Exercise requirements ::
The answer should consist of all the records, copied exactly.

Records supplied ::

------------------------------------

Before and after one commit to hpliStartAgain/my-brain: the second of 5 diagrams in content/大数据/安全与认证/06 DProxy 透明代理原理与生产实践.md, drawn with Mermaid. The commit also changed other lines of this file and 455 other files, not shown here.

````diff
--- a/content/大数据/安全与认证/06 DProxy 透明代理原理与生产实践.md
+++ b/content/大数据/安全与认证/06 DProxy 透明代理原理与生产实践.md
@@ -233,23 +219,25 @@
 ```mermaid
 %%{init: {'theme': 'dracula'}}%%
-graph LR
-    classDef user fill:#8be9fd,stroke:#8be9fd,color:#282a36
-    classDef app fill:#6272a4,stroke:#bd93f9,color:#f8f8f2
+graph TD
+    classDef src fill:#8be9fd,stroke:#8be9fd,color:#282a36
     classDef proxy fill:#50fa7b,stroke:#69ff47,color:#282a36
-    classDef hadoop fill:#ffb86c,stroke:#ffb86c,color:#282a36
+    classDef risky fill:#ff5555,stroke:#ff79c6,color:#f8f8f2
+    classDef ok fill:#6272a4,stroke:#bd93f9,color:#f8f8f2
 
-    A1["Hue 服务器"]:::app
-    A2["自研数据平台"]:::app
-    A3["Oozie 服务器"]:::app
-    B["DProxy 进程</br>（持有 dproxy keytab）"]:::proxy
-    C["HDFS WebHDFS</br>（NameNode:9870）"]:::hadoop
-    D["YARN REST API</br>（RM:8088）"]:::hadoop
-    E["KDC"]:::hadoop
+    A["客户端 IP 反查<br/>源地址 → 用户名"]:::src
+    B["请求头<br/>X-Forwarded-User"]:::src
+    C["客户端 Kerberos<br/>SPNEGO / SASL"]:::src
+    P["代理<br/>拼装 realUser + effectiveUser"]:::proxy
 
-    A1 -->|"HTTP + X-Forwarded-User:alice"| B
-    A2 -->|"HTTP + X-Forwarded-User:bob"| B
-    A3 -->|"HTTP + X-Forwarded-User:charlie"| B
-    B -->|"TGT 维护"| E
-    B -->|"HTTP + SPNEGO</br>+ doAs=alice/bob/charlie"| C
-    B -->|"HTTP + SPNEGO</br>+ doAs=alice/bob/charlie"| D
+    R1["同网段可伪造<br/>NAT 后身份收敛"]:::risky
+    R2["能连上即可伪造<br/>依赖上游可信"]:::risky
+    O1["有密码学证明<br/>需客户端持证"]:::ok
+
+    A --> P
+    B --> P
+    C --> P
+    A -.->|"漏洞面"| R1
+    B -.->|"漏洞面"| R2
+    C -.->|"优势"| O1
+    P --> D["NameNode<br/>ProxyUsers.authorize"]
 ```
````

------------------------------------

Problem solution ::
Before and after one commit to hpliStartAgain/my-brain: the second of 5 diagrams in content/大数据/安全与认证/06 DProxy 透明代理原理与生产实践.md, drawn with Mermaid. The commit also changed other lines of this file and 455 other files, not shown here.

````diff
--- a/content/大数据/安全与认证/06 DProxy 透明代理原理与生产实践.md
+++ b/content/大数据/安全与认证/06 DProxy 透明代理原理与生产实践.md
@@ -233,23 +219,25 @@
 ```mermaid
 %%{init: {'theme': 'dracula'}}%%
-graph LR
-    classDef user fill:#8be9fd,stroke:#8be9fd,color:#282a36
-    classDef app fill:#6272a4,stroke:#bd93f9,color:#f8f8f2
+graph TD
+    classDef src fill:#8be9fd,stroke:#8be9fd,color:#282a36
     classDef proxy fill:#50fa7b,stroke:#69ff47,color:#282a36
-    classDef hadoop fill:#ffb86c,stroke:#ffb86c,color:#282a36
+    classDef risky fill:#ff5555,stroke:#ff79c6,color:#f8f8f2
+    classDef ok fill:#6272a4,stroke:#bd93f9,color:#f8f8f2
 
-    A1["Hue 服务器"]:::app
-    A2["自研数据平台"]:::app
-    A3["Oozie 服务器"]:::app
-    B["DProxy 进程</br>（持有 dproxy keytab）"]:::proxy
-    C["HDFS WebHDFS</br>（NameNode:9870）"]:::hadoop
-    D["YARN REST API</br>（RM:8088）"]:::hadoop
-    E["KDC"]:::hadoop
+    A["客户端 IP 反查<br/>源地址 → 用户名"]:::src
+    B["请求头<br/>X-Forwarded-User"]:::src
+    C["客户端 Kerberos<br/>SPNEGO / SASL"]:::src
+    P["代理<br/>拼装 realUser + effectiveUser"]:::proxy
 
-    A1 -->|"HTTP + X-Forwarded-User:alice"| B
-    A2 -->|"HTTP + X-Forwarded-User:bob"| B
-    A3 -->|"HTTP + X-Forwarded-User:charlie"| B
-    B -->|"TGT 维护"| E
-    B -->|"HTTP + SPNEGO</br>+ doAs=alice/bob/charlie"| C
-    B -->|"HTTP + SPNEGO</br>+ doAs=alice/bob/charlie"| D
+    R1["同网段可伪造<br/>NAT 后身份收敛"]:::risky
+    R2["能连上即可伪造<br/>依赖上游可信"]:::risky
+    O1["有密码学证明<br/>需客户端持证"]:::ok
+
+    A --> P
+    B --> P
+    C --> P
+    A -.->|"漏洞面"| R1
+    B -.->|"漏洞面"| R2
+    C -.->|"优势"| O1
+    P --> D["NameNode<br/>ProxyUsers.authorize"]
 ```
````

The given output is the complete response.